Has Hun Sen won the battle and the war?

In this picture taken on October 26, 2015, Cambodian Prime Minister Hun Sen leaves after a meeting with the French president at the Elysee Palace in Paris. (AFP Photo/Alain Jocard)

Cambodian Prime Minister Hun Sen’s crackdown on his critics have taken a turn for the worse as opposition parliamentarians have fled the country for fear of being incarcerated like their opposition leader, Kem Sokha.

Hun Sen’s actions came amidst fears that his 32-year rule in the country might end due to increased support for the opposition. But after a commando-like swoop against the leader of the main opposition party, the CNRP (Cambodian National Rescue Party) earlier this month, the opposition has seemingly weakened.

“The CNRP is without leadership and unable to prepare for the upcoming election. Our colleagues are under constant threats and security risks,” said Monovithya Kem, daughter and fellow opposition (MP) Member of Parliament in an exclusive email interview with The ASEAN Post.

Cambodians are due to head for the polls next year and if recent local elections serve as any form of a barometer, it was very likely that the fledgling democracy might see a new leadership under the CNRP.

However, it now seems like the integrity of the future elections is damaged and the only glimmer of restoration lies in the release of Sokha.

“Kem Sokha's arrest adversely and severely affects the electoral process in Cambodia,” his daughter said before adding that, “his arrest also demoralises voters as it shows that the ruling government is not allowing a fair electoral process.”

Just last week, the opposition stalwart was denied bail by the judiciary whom many, including international human rights groups like Amnesty International and Human Rights Watch, consider biased as the country remains under the thumb of Hun Sen.

Cambodian policy analyst, Sophal Ear said in an email reply to The ASEAN Post, “no thinking person can see this as free and fair environment,” when asked to comment on the court’s decision to not grant bail to Sokha.
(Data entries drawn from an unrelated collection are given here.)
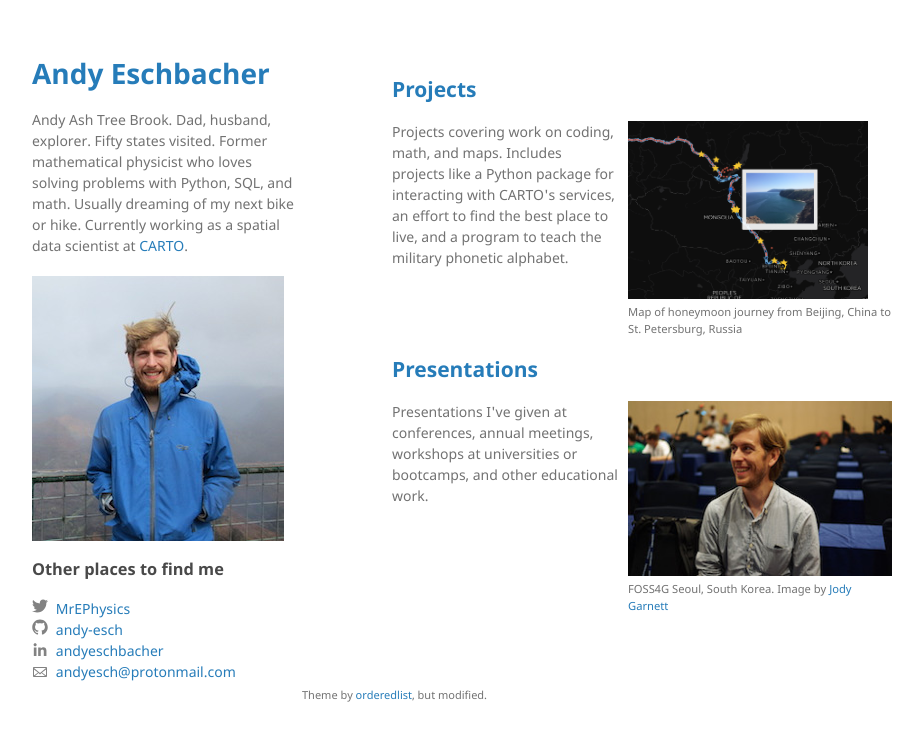
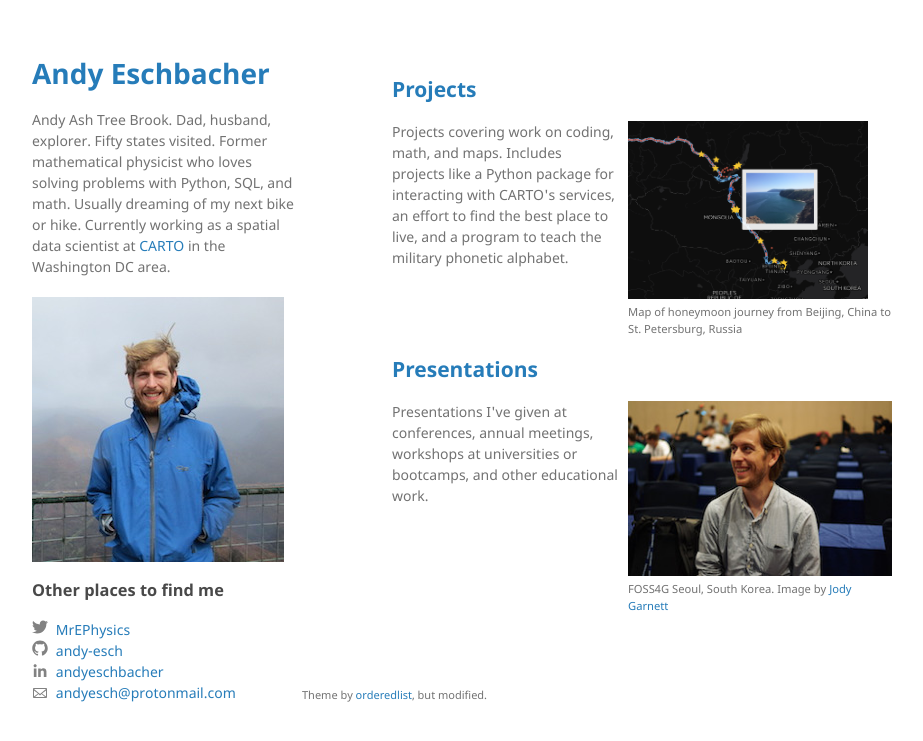
Before and after one commit to andy-esch/andy-esch.github.io, a Jekyll site: the page built from index.md, in a window 1280 px wide. Shown: the top 741 px of the page, without its empty margins (178-1101 px from the left). Built offline with Jekyll 4.4.1, drawn with Linux system fonts in a browser that asks for light colours.

Commit message:
adds location

```diff
--- a/_config.yml
+++ b/_config.yml
@@ -1,7 +1,7 @@
 title: Andy Eschbacher
 author: Andy Eschbacher
 description: Personal website of Andy Eschbacher
-long_description: Andy Ash Tree Brook. Dad, husband, explorer. Fifty states visited. Former mathematical physicist who loves solving problems with Python, SQL, and math. Usually dreaming of my next bike or hike. Currently working as a spatial data scientist at <a href="https://carto.com/">CARTO</a>.
+long_description: Andy Ash Tree Brook. Dad, husband, explorer. Fifty states visited. Former mathematical physicist who loves solving problems with Python, SQL, and math. Usually dreaming of my next bike or hike. Currently working as a spatial data scientist at <a href="https://carto.com/">CARTO</a> in the Washington DC area.
 email: andyesch@protonmail.com
 theme: jekyll-theme-minimal
 twitter_username: MrEPhysics
```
Hun Sen’s campaign against the opposition leader is detrimental to the already fractious nature of Cambodian politics. This is not the first instance of oppression by his regime as there have been many more reported over his three-decade rule.

Timeline of Hun Sen's 32-year rule.

The clampdowns on opposition voices are likely to have a divided impact on the economic stability of the country which relies primarily on tourism. While the political instability might create an uncertain economic environment, Phnom Penh can turn yearningly to Beijing for continued economic support.

Hun Sen has demonstrated in the past that he isn’t shy to be critical of the West, especially the US – which has been equally critical of his human rights records – and throws his weight behind China who has been generous in providing economic aid to this frontier economy.

With Washington slowly diminishing presence in the region following its departure from the TPP (Trans-Pacific Partnership), Beijing looks poised to fill the void by backing the RCEP (Regional Comprehensive Economic Partnership).

“The TPP was designed to contain China by keeping members primarily in the American economic orbit. Without the US, perhaps TPP’s major strategic benefit has evaporated. This in turn feeds RCEP,” said Professor of Politics at East China Normal University, Josef Gregory Mahoney, when contacted by The ASEAN Post.

RCEP is set to complement Beijing’s grandiose BRI (Belt Road Initiative) strategy which would see an expansion of its economic prowess. According to a study released by Singapore based ISEAS – Yusof Ishak Institute, “Cambodia is capitalising on the BRI to concretise its development priorities.” The study also reported that Beijing will be aiding the frontier economy in seven key areas: “infrastructure, agriculture, capacity building, special economic zone development, culture and tourism, finance, and eco-environmental protection.”

With Hun Sen looking enamoured by lucrative Chinese investments, it seems that more than ever, he will continue to do what it takes to stay in power. Sokha’s imprisonment serves as a warning to all others who seek to defy him. At the current state, his warning shot seems to have worked unless the CNRP has another trick up its sleeve.